When you hear the words “personal branding”, do you think, “That’s for people who are into how they dress,” or “That’s for people who are into self-promotion?”
Unfortunately, those are just two of the myths that people often believe about personal branding. As a result of these myths, the concept of personal branding has gotten a bit of a bad rap that it simply doesn’t deserve. Let’s put these myths to rest once and for all and uncover what true personal branding is really all about.
Myth No. 1: “Personal branding is all about how you look and dress.”
Let’s say you buy a car just because of its looks. You then discover that, while it’s beautiful on the outside, it gets lousy gas mileage and sends you repeatedly to the mechanic. That would certainly change how you feel about your beautiful new car, wouldn’t it?
The same is true of personal branding. A great “look” might fool someone briefly, but will only get you so far. If the individual underneath that look can’t deliver, it isn’t going to fool anyone for long. True personal branding has much more depth than that.
Your look is one element of your personal brand. After all, if you’re trying to convey a personal brand of “impeccable accuracy,” and you dress in a sloppy way, that look clearly won’t represent your personal brand well. On the other hand, if you dress impeccably but don’t perform impeccably, that won’t work either.

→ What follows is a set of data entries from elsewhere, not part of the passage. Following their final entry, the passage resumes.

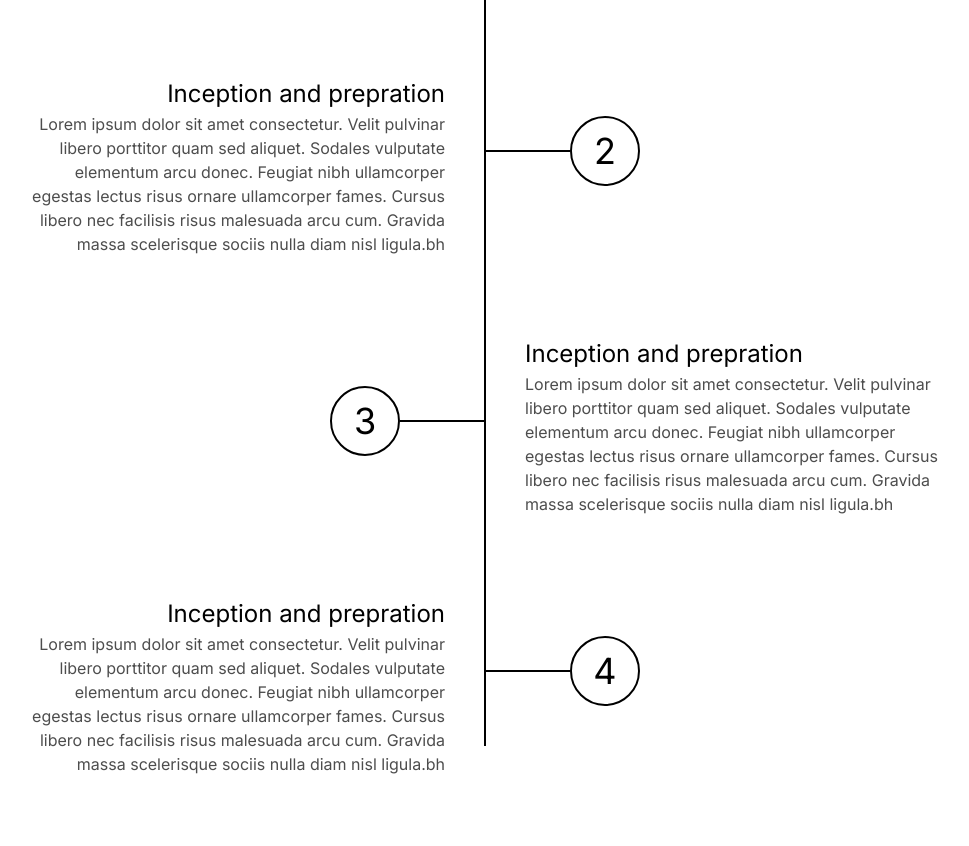
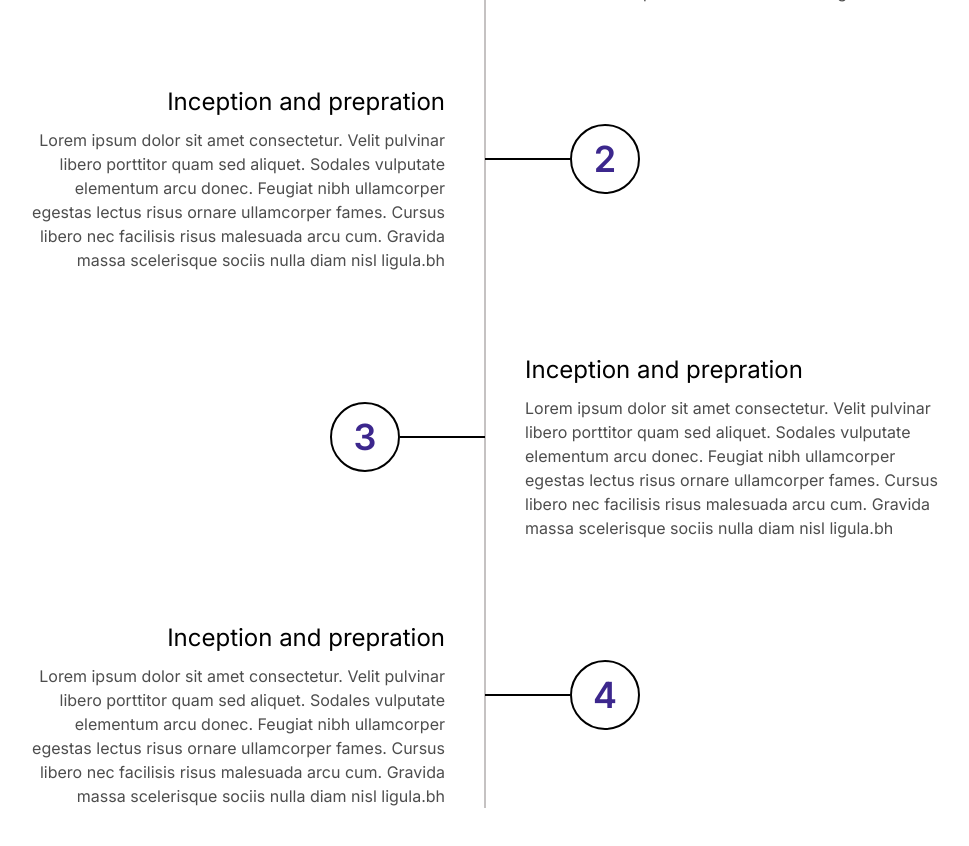
Before and after one commit to neharadialcode/tailwind-common-components, a React (Create React App) app: page /ourteam in a window 1280 px wide. Shown: the part 1300-2146 px from the top of the page, without its empty margins (155-1124 px from the left). Built offline with nearby package versions, Linux system fonts and the light colour scheme.

Commit message:
change gap

```diff
--- a/src/components/RoadMap.jsx
+++ b/src/components/RoadMap.jsx
@@ -2,8 +2,9 @@ import React from "react";
 
 const RoadMap = () => {
   return (
+    <>
       <div className="bg-white ">
-      <div className="container xl:w-[1140px] 2xl:w-[1320px] mx-auto px-3 sm:px-5 xl:px-0 relative pb-24">
+        <div className="container xl:w-[1140px] 2xl:w-[1320px] mx-auto px-3 sm:px-5 xl:px-0 pb-24">
           <div className="flex justify-center">
             <h3 className=" font-Inter font-semibold md:text-lg text-3md text-black">
               Road Map
@@ -12,16 +13,18 @@ const RoadMap = () => {
           <div className="flex text-center justify-center">
             <p className="w-[934px] text-dark-gray text-sm font-normal font-Inter leading-normal">
               Lorem ipsum dolor sit amet consectetur. Velit pulvinar libero
-            porttitor quam sed aliquet. Sodales vulputate elementum arcu donec.
-            Feugiat nibh ullamcorper egestas lectus risus ornare ullamcorper
-            fames. Cursus libero nec facilisis
+              porttitor quam sed aliquet. Sodales vulputate elementum arcu
+              donec. Feugiat nibh ullamcorper egestas lectus risus ornare
+              ullamcorper fames. Cursus libero nec facilisis
             </p>
           </div>
-        <div className="bg-black w-[2px] h-[75%] absolute top-[10%] md:left-[50%] left-[8%] mt-16 md:translate-x-[-50%]">
+
+          <div className="relative">
+            <div className="bg-[#c5c2c2] w-[2px] h-[100%] absolute top-[0%] md:left-[50%] left-[5%] md:translate-x-[-50%]">
               <div className="md:hidden block">
-            <div className="flex items-center absolute top-[3%] left-[-25px] ">
+                <div className="flex items-center absolute top-[0%] left-[-25px] ">
                   <div className="w-[50px] h-[50px]  bg-white rounded-[50%] border-[2px] border-black flex justify-center items-center">
-                <h3 className="text-black font-Inter font-normal md:text-3md text-2md">
+                    <h3 className="text-[#3c278d] font-Inter font-semibold md:text-3md text-2md">
                       1
                     </h3>
                   </div>
@@ -29,9 +32,9 @@ const RoadMap = () => {
                 </div>
               </div>
               <div className="md:hidden block">
-            <div className="flex items-center absolute top-[29%] left-[-25px] ">
+                <div className="flex items-center absolute top-[27%] left-[-25px] ">
                   <div className="w-[50px] h-[50px]  bg-white rounded-[50%] border-[2px] border-black flex justify-center items-center">
-                <h3 className="text-black font-Inter font-normal md:text-3md text-2md">
+                    <h3 className="text-[#3c278d] font-Inter font-semibold md:text-3md text-2md">
                       2
                     </h3>
                   </div>
@@ -41,7 +44,7 @@ const RoadMap = () => {
               <div className="md:hidden block">
                 <div className="flex items-center absolute bottom-[41%] left-[-25px] ">
                   <div className="w-[50px] h-[50px]  bg-white rounded-[50%] border-[2px] border-black flex justify-center items-center">
-                <h3 className="text-black font-Inter font-normal md:text-3md text-2md">
+                    <h3 className="text-[#3c278d] font-Inter font-semibold md:text-3md text-2md">
                       3
                     </h3>
                   </div>
@@ -49,9 +52,9 @@ const RoadMap = () => {
                 </div>
               </div>
               <div className="md:hidden block">
-            <div className="flex items-center absolute bottom-[16%] left-[-25px] ">
+                <div className="flex items-center absolute bottom-[13%] left-[-25px] ">
                   <div className="w-[50px] h-[50px]  bg-white rounded-[50%] border-[2px] border-black flex justify-center items-center">
-                <h3 className="text-black font-Inter font-normal md:text-3md text-2md">
+                    <h3 className="text-[#3c278d] font-Inter font-semibold md:text-3md text-2md">
                       4
                     </h3>
                   </div>
@@ -63,29 +66,26 @@ const RoadMap = () => {
               <div className=" md:w-2/4 md:block hidden relative">
                 <div className="flex items-center absolute md:top-[50px] top-0 md:right-0 ">
                   <div className="w-[70px] h-[70px]  bg-white rounded-[50%] border-[2px] border-black flex justify-center items-center">
-                <h3 className="text-black font-Inter font-normal md:text-3md text-2md">
+                    <h3 className="text-[#3c278d] font-Inter font-semibold md:text-3md text-2md">
                       1
                     </h3>
                   </div>
                   <div className="md:block hidden w-[85px] h-[2px] bg-black"></div>
                 </div>
               </div>
-          {/* <div className="w-[2px] h-[320px] bg-black "></div> */}
               <div className="md:w-2/4 w-full">
                 <div className=" md:ps-10 ps-16">
-              <div className="flex justify-start">
-                <h4 className="text-black font-Inter max-w-[430px] font-normal md:text-2md text-md leading-normal">
+                  <div className="flex flex-col justify-start">
+                    <h4 className="text-black font-Inter max-w-[430px] font-normal md:text-2md text-md leading-normal mb-2">
                       Inception and prepration
                     </h4>
-              </div>
-              <div className="flex justify-start">
                     <p className="font-normal max-w-[430px] text-dark-gray font-Inter text-sm leading-[150%]">
-                  Lorem ipsum dolor sit amet consectetur. Velit pulvinar libero
-                  porttitor quam sed aliquet. Sodales vulputate elementum arcu
-                  donec. Feugiat nibh ullamcorper egestas lectus risus ornare
-                  ullamcorper fames. Cursus libero nec facilisis risus malesuada
-                  arcu cum. Gravida massa scelerisque sociis nulla diam nisl
-                  ligula.bh
+                      Lorem ipsum dolor sit amet consectetur. Velit pulvinar
+                      libero porttitor quam sed aliquet. Sodales vulputate
+                      elementum arcu donec. Feugiat nibh ullamcorper egestas
+                      lectus risus ornare ullamcorper fames. Cursus libero nec
+                      facilisis risus malesuada arcu cum. Gravida massa
+                      scelerisque sociis nulla diam nisl ligula.bh
                     </p>
                   </div>
                 </div>
@@ -96,7 +96,69 @@ const RoadMap = () => {
                 <div className="flex md:justify-end justify-start">
                   <div className=" md:pe-10 md:ps-0 ps-16">
                     <div className=" flex md:justify-end justify-start mt-20">
-                  <h4 className="text-black font-Inter max-w-[430px] font-normal md:text-2md text-md leading-normal">
+                      <h4 className="text-black font-Inter max-w-[430px] font-normal md:text-2md text-md leading-normal mb-2">
+                        Inception and prepration
+                      </h4>
+                    </div>
+                    <div className="flex md:text-right text-left">
+                      <p className="font-normal max-w-[430px] text-dark-gray font-Inter text-sm leading-[150%]">
+                        Lorem ipsum dolor sit amet consectetur. Velit pulvinar
+                        libero porttitor quam sed aliquet. Sodales vulputate
+                        elementum arcu donec. Feugiat nibh ullamcorper egestas
+                        lectus risus ornare ullamcorper fames. Cursus libero nec
+                        facilisis risus malesuada arcu cum. Gravida massa
+                        scelerisque sociis nulla diam nisl ligula.bh
+                      </p>
+                    </div>
+                  </div>
+                </div>
+              </div>
+              <div className=" md:w-2/4 md:block hidden relative">
+                <div className="flex items-center  absolute md:top-[120px] top-[80px] left-0">
+                  <div className="md:block hidden w-[85px] h-[2px] bg-black"></div>
+                  <div className="sm:w-[70px] w-[50px] sm:h-[70px] h-[50px] bg-white rounded-[50%] border-[2px] border-black flex justify-center items-center">
+                    <h3 className="text-[#3c278d] font-Inter font-semibold md:text-3md text-2md">
+                      2
+                    </h3>
+                  </div>
+                </div>
+              </div>
+            </div>
+            <div className="flex mt-20">
+              <div className=" md:w-2/4 md:block hidden relative">
+                <div className="flex items-center absolute md:top-[50px] top-0 md:right-0 ">
+                  <div className="w-[70px] h-[70px]  bg-white rounded-[50%] border-[2px] border-black flex justify-center items-center">
+                    <h3 className="text-[#3c278d] font-Inter font-semibold md:text-3md text-2md">
+                      3
+                    </h3>
+                  </div>
+                  <div className="md:block hidden w-[85px] h-[2px] bg-black"></div>
+                </div>
+              </div>
+              <div className="md:w-2/4 w-full">
+                <div className=" md:ps-10 ps-16">
+                  <div className="flex flex-col justify-start">
+                    <h4 className="text-black font-Inter max-w-[430px] font-normal md:text-2md text-md leading-normal mb-2">
+                      Inception and prepration
+                    </h4>
+                    <p className="font-normal max-w-[430px] text-dark-gray font-Inter text-sm leading-[150%]">
+                      Lorem ipsum dolor sit amet consectetur. Velit pulvinar
+                      libero porttitor quam sed aliquet. Sodales vulputate
+                      elementum arcu donec. Feugiat nibh ullamcorper egestas
+                      lectus risus ornare ullamcorper fames. Cursus libero nec
+                      facilisis risus malesuada arcu cum. Gravida massa
+                      scelerisque sociis nulla diam nisl ligula.bh
+                    </p>
+                  </div>
+                </div>
+              </div>
+            </div>
+            <div className="flex md:flex-row flex-row-reverse ">
+              <div className="md:w-2/4 w-full">
+                <div className="flex md:justify-end justify-start">
+                  <div className=" md:pe-10 md:ps-0 ps-16">
+                    <div className=" flex md:justify-end justify-start mt-20">
+                      <h4 className="text-black font-Inter max-w-[430px] font-normal md:text-2md text-md leading-normal mb-2">
                         Inception and prepration
                       </h4>
                     </div>
@@ -118,73 +180,7 @@ const RoadMap = () => {
                 <div className="flex items-center  absolute md:top-[120px] top-[80px] left-0">
                   <div className="md:block hidden w-[85px] h-[2px] bg-black"></div>
                   <div className="sm:w-[70px] w-[50px] sm:h-[70px] h-[50px] bg-white rounded-[50%] border-[2px] border-black flex justify-center items-center">
-                <h3 className="text-black font-Inter font-normal md:text-3md text-2md">
-                  2
-                </h3>
-              </div>
-            </div>
-          </div>
-        </div>
-        <div className="flex mt-20">
-          <div className=" md:w-2/4 md:block hidden relative">
-            <div className="flex items-center absolute md:top-[50px] top-0 md:right-0">
-              <div className="sm:w-[70px] w-[50px] sm:h-[70px] h-[50px] bg-white rounded-[50%] border-[2px] border-black flex justify-center items-center">
-                <h3 className="text-black font-Inter font-normal md:text-3md text-2md">
-                  3
-                </h3>
-              </div>
-              <div className="md:block hidden w-[85px] h-[2px] bg-black"></div>
-            </div>
-          </div>
-          {/* <div className="w-[2px] h-[320px] bg-black "></div> */}
-          <div className="md:w-2/4 w-full">
-            <div className=" md:ps-10 ps-16">
-              <div className="flex justify-start">
-                <h4 className="text-black font-Inter max-w-[430px] font-normal md:text-2md text-md leading-normal">
-                  Inception and prepration
-                </h4>
-              </div>
-              <div className="flex justify-start">
-                <p className="font-normal max-w-[430px] text-dark-gray font-Inter text-sm leading-[150%]">
-                  Lorem ipsum dolor sit amet consectetur. Velit pulvinar libero
-                  porttitor quam sed aliquet. Sodales vulputate elementum arcu
-                  donec. Feugiat nibh ullamcorper egestas lectus risus ornare
-                  ullamcorper fames. Cursus libero nec facilisis risus malesuada
-                  arcu cum. Gravida massa scelerisque sociis nulla diam nisl
-                  ligula.bh
-                </p>
-              </div>
-            </div>
-          </div>
-        </div>
-        <div className="flex md:flex-row flex-row-reverse ">
-          <div className="md:w-2/4 w-full">
-            <div className="flex md:justify-end justify-start">
-              <div className=" md:pe-10 md:ps-0 ps-16">
-                <div className=" flex md:justify-end justify-start mt-20">
-                  <h4 className="text-black font-Inter max-w-[430px] font-normal md:text-2md text-md leading-normal">
-                    Inception and prepration
-                  </h4>
-                </div>
-                <div className="flex md:text-right text-left">
-                  <p className="font-normal max-w-[430px] text-dark-gray font-Inter text-sm leading-[150%]">
-                    Lorem ipsum dolor sit amet consectetur. Velit pulvinar
-                    libero porttitor quam sed aliquet. Sodales vulputate
-                    elementum arcu donec. Feugiat nibh ullamcorper egestas
-                    lectus risus ornare ullamcorper fames. Cursus libero nec
-                    facilisis risus malesuada arcu cum. Gravida massa
-                    scelerisque sociis nulla diam nisl ligula.bh
-                  </p>
-                </div>
-              </div>
-            </div>
-          </div>
-          {/* <div className="w-[2px] h-[320px] bg-black "></div> */}
-          <div className=" md:w-2/4 md:block hidden relative">
-            <div className="flex items-center  absolute md:top-[120px] top-[80px] left-0">
-              <div className="md:block hidden w-[85px] h-[2px] bg-black"></div>
-              <div className="sm:w-[70px] w-[50px] sm:h-[70px] h-[50px] bg-white rounded-[50%] border-[2px] border-black flex justify-center items-center">
-                <h3 className="text-black font-Inter font-normal md:text-3md text-2md">
+                    <h3 className="text-[#3c278d] font-Inter font-semibold md:text-3md text-2md">
                       4
                     </h3>
                   </div>
@@ -193,6 +189,8 @@ const RoadMap = () => {
             </div>
           </div>
         </div>
+      </div>
+    </>
   );
 };
 
```
Also changed, not shown: src/App.css (+25 -0 lines). Lines whose indentation alone changed are shown as unchanged.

So, your personal brand extends far beyond just your look. It includes how you perform, who you are, what you can offer, and what makes you distinctive in the work place. In short, your personal brand is all about your uniqueness, your strengths, your talents, and what you want to be known for on the job. It’s about so much more than a great power suit or a designer tie!
Myth No. 2: “Personal branding is all about self-promotion.”
This couldn’t be further from the truth! Smart personal branding isn’t about marketing yourself in an obvious or intrusive way. You can consciously, but subtly, communicate your personal brand through the five key activities you do every day: your actions, reactions, look, sound and thoughts.
Through these activities, you can exemplify and live your brand every single day without the need to blow your own horn. As a result, those around you will simply become more and more aware of the contribution you can make in the workplace, for example. Your boss, colleagues, and customers will begin to notice you more, and they will begin to count on you to deliver in the areas that you have defined for your personal brand.
Myth No. 3: “Personal branding is all about me.”
Some people believe that personal branding is self-centered and all about “me, me, me,” but the truth is: Good, strategic personal branding starts first and foremost with your audience. Who is your audience? It’s the person or people you most want to impact in your career, and your brand already exists in their minds in the way they perceive, think and feel about you.
Let’s illustrate this by thinking about corporate brands for a moment. In branding, perception is everything. You can have a great product, but if the public’s (audience’s) perception of the brand is negative, there’s no avoiding it: Your product will ultimately not be successful.
The same is true of personal branding. You should first determine your audience’s needs and make sure you fill those needs… just like a top, name-brand shampoo might fill a consumer’s need for shiny, healthy hair. If you can successfully meet your audience’s needs, you will be the person called on again and again to get the job done … and promotions, accolades and raises are sure to follow.
Myth No. 4: “Creating a personal brand is being fake.”
Personal branding is often misjudged as something superficial. Yes, personal branding is about your audience and how they perceive, think and feel about you. But that doesn’t mean you focus on pleasing your audience to the detriment of yourself. If your personal brand is a façade, you’re going to be a very unhappy person.
Here’s the truth: You must be authentic to be true to your personal brand. Yes, you must offer something of value to your audience that fills their needs. That’s primary. But what you offer is based on who you are as an individual, not some character that you have created because you believe it’s what your audience wants. If the only way you can be happy in your job is to project a fake personal brand that has nothing to do with your personality, you definitely need to rethink your job and/or your career.
Myth No. 5: “I don’t need – or even want – a personal brand.”
Are you someone who thinks you don’t need or even want a personal brand? If so, consider this: If your personal brand is the way your audience perceives, thinks and feels about you, then that perception of you is already out there. Indeed, you already have a personal brand – it exists in the mind of your audience.
So, everyone – including you – already has a personal brand. Simply by being yourself in the workplace, you have created a brand without realizing it. Does this realization excite you ... or make you a bit nervous?
If you’re not completely in charge of your personal brand, it is probably already out there, running amuck, creating an image that isn’t exactly what you would like it to be. In fact, your current personal brand may be preventing you from reaching your full career potential. Only when you learn how to carefully define and communicate your desired personal brand can you take control of it and make it work for you. Only then can you make sure that the way your audience perceives, thinks, and feels about you is the way you want it to be – beneficial to you.
About the author:
Brenda Bence, branding expert and certified executive coach, is the author of “How YOU Are Like Shampoo,” the only start-to-finish book for defining, communicating and taking control of your personal brand at work. After graduating from Harvard Business School, Brenda developed mega brands for Procter & Gamble and Bristol-Myers Squibb. She now travels the world speaking, training and coaching on corporate and personal brand development. For more information, visit www.HowYOUAreLikeShampoo.com.